So that's really a big struggle for small businesses. It's had to kind of bifurcate their systems with the processes to, from the one hand, you'll handle only consumer requests from California. Now, on the other hand, that opened up those requests nationwide, which would give them a whole host of other problems, including having to answer requests from people all over the country, which could open up the company to more liability liability than they might want to undertake.
Alex D.: [00:31:15] I'd like to add a couple of points as well. First with regards to the hurdles, one is with regards to the verification process that should occur when the request for information is received. So, let's say your company subject to the California consumer privacy act and you want to do the right thing?
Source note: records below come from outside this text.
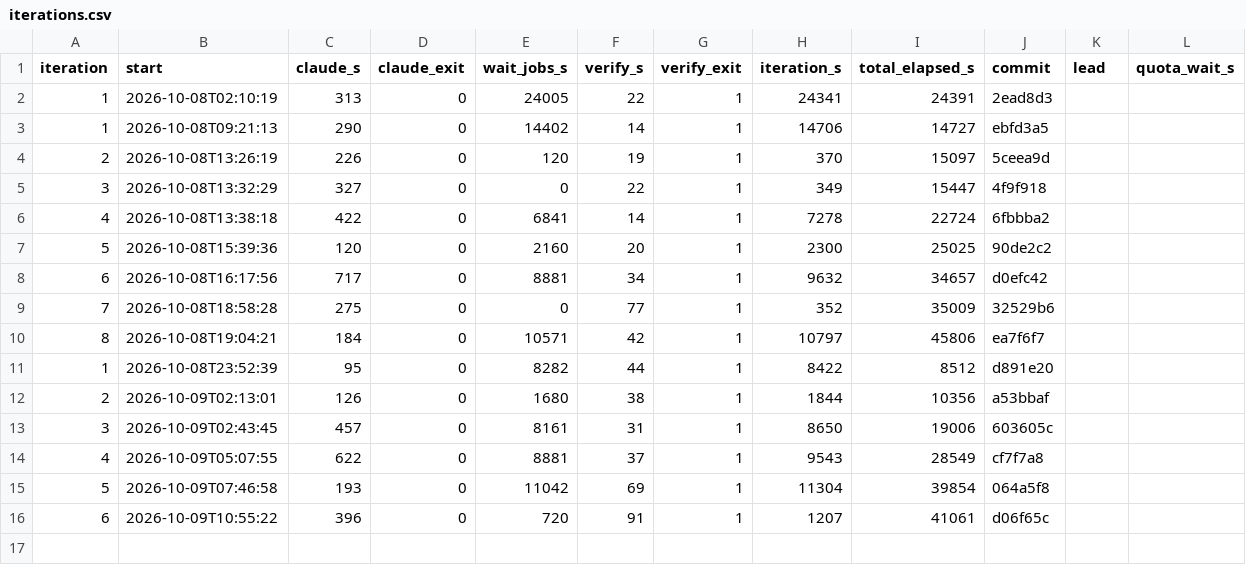
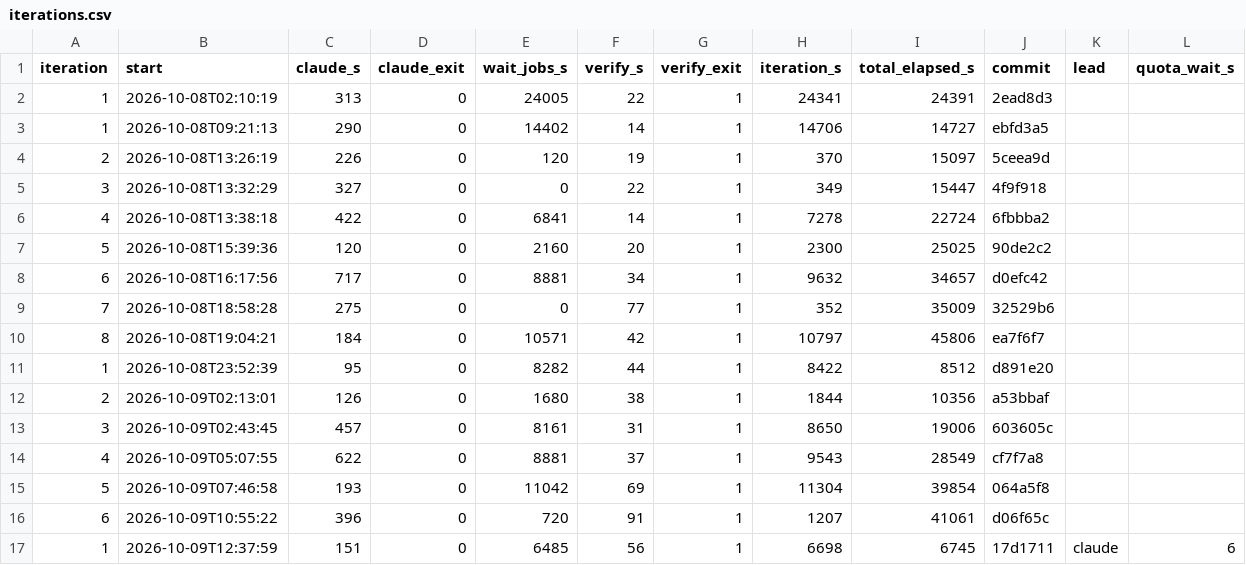
Before and after one commit to sstangkh73/RL_Fall, a CSV file: auto-loop/reports/iterations.csv, drawn as a sheet.

Commit message:
loop: iteration 2

```diff
--- a/auto-loop/reports/iterations.csv
+++ b/auto-loop/reports/iterations.csv
@@ -16 +16,2 @@ iteration,start,claude_s,claude_exit,wait_jobs_s,verify_s,verify_exit,iteration_
 6,2026-10-09T10:55:22,396,0,720,91,1,1207,41061,d06f65c
+1,2026-10-09T12:37:59,151,0,6485,56,1,6698,6745,17d1711,claude,6
```
Also changed, not shown: 17 other files.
You want to provide consumer information to them when they request it. But if you think about it, this could easily be a system that's exploited by hackers, submitting fraudulent data requests posing as California consumers. And so, it-, it's on the company to take the steps to verify that the person requesting their data is who they say they are, and that they're entitled to the data they request. I can't request the data of my buddy from college, but I can request my own data. A parent can request their child's data, but it's important to have that verification process in place. Which is also why you want to have an entire system for receiving and handling a data request in place proactively.
If you, if you're handling them on an, on an ad hoc basis, as they come in, your, your company is not going to be positioned to thoroughly and appropriately handle it. The other thing I wanted to point out is that with regards to hurdles, when the act first started and, and this is one of the tasks, there was a lot of fear about how are small businesses going to deal with all these data requests. You know, it's going to put them that put them out of business. In fact, there are a great deal of companies that are not subject to this act. It's a limited subject, a subset of companies that do business in California and have to meet one of three criteria, either they have gross revenue of 25 million or more per year.
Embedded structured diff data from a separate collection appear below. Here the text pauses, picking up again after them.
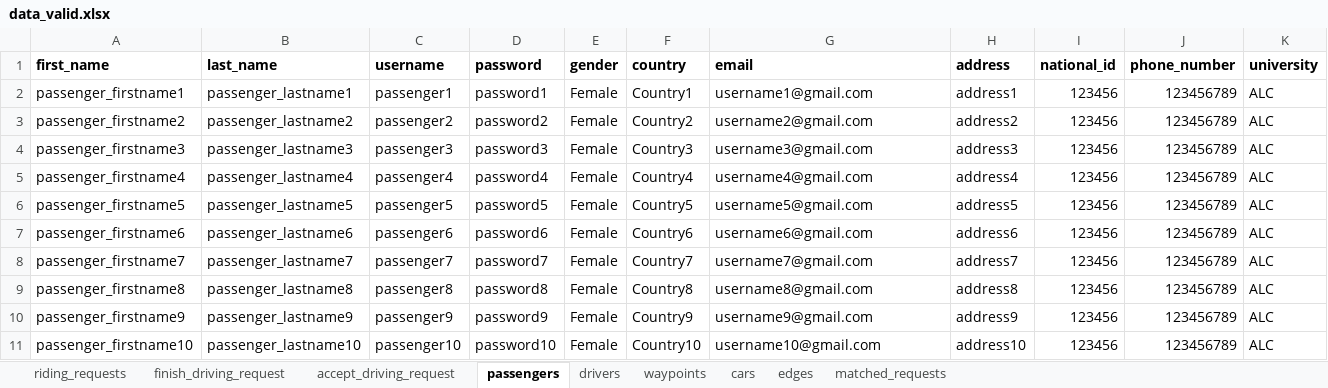
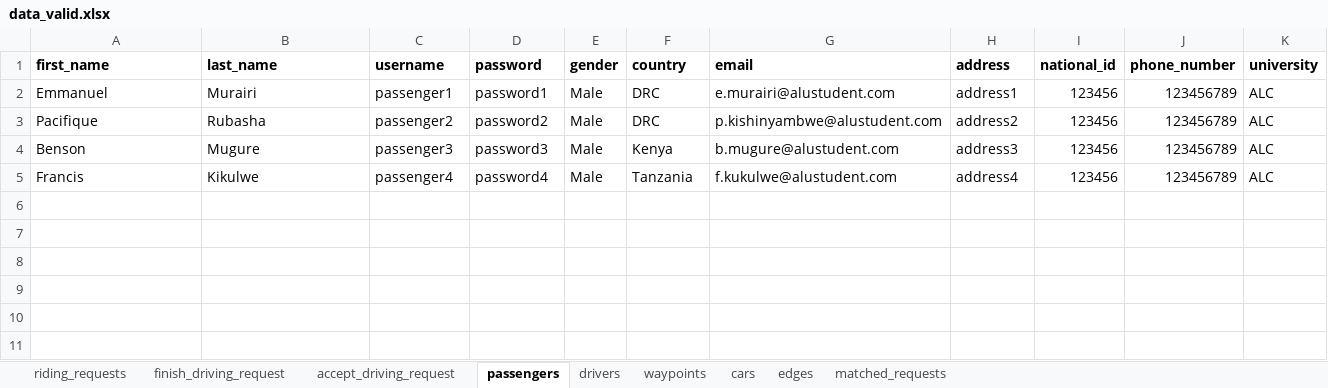
Before and after one commit to Emmastro/turage, an Excel workbook: ride/test_data/data_valid.xlsx, sheet passengers, drawn as a sheet; values as stored, in another font and other column widths than the file's, no borders; table styles not drawn; the diff names each change by its address in the sheet, - before the commit and + after, or states it on an @@ line.

```diff
--- a/ride/test_data/data_valid.xlsx (sheet passengers)
+++ b/ride/test_data/data_valid.xlsx (sheet passengers)
-A2 (first_name): passenger_firstname1
+A2 (first_name): Emmanuel
-B2 (last_name): passenger_lastname1
+B2 (last_name): Murairi
-E2:E5 (gender): Female
+E2:E5 (gender): Male
-F2 (country): Country1
+F2 (country): DRC
-G2 (email): username1@gmail.com
+G2 (email): e.murairi@alustudent.com
-A3 (first_name): passenger_firstname2
+A3 (first_name): Pacifique
-B3 (last_name): passenger_lastname2
+B3 (last_name): Rubasha
-F3 (country): Country2
+F3 (country): DRC
-G3 (email): username2@gmail.com
+G3 (email): p.kishinyambwe@alustudent.com
-A4 (first_name): passenger_firstname3
+A4 (first_name): Benson
-B4 (last_name): passenger_lastname3
+B4 (last_name): Mugure
-F4 (country): Country3
+F4 (country): Kenya
-G4 (email): username3@gmail.com
+G4 (email): b.mugure@alustudent.com
-A5 (first_name): passenger_firstname4
+A5 (first_name): Francis
-B5 (last_name): passenger_lastname4
+B5 (last_name): Kikulwe
-F5 (country): Country4
+F5 (country): Tanzania
-G5 (email): username4@gmail.com
+G5 (email): f.kukulwe@alustudent.com
-row 6: passenger_firstname5 | passenger_lastname5 | passenger5 | password5 | Female | Country5 | username5@gmail.com | address5 | 123456 | 123456789 | ALC
-row 7: passenger_firstname6 | passenger_lastname6 | passenger6 | password6 | Female | Country6 | username6@gmail.com | address6 | 123456 | 123456789 | ALC
-row 8: passenger_firstname7 | passenger_lastname7 | passenger7 | password7 | Female | Country7 | username7@gmail.com | address7 | 123456 | 123456789 | ALC
-row 9: passenger_firstname8 | passenger_lastname8 | passenger8 | password8 | Female | Country8 | username8@gmail.com | address8 | 123456 | 123456789 | ALC
-row 10: passenger_firstname9 | passenger_lastname9 | passenger9 | password9 | Female | Country9 | username9@gmail.com | address9 | 123456 | 123456789 | ALC
-row 11: passenger_firstname10 | passenger_lastname10 | passenger10 | password10 | Female | Country10 | username10@gmail.com | address10 | 123456 | 123456789 | ALC
```
Also changed, not shown: sheet drivers, sheet waypoints, sheet cars, sheet edges, sheet accept_driving_request, 8 other files.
They buy, sell, receive or share for commercial purposes, the personal information of 50,000 or more consumers, or they consumers, households or devices I should have said, or they devise 50% or more of their revenue from selling the personal information of California residence. So, there's a great deal of companies that aren't going to meet, that criteria, your, your corner, a cobbler shop, ice cream store, mom and pop shop - they're not going to meet that criteria in all likelihood and will have the burden of having to respond to data requests.
Lisa F.: [00:33:58] Yeah, those are, those are all great points. Thanks for, for sharing those. I wanted to ask you guys about the upcoming enforcement date, which I guess is, is next week. So, regarding the enforcement of the CCPA, starting on July 1st how has that being viewed, given the current state of affairs in, in California and across the United States?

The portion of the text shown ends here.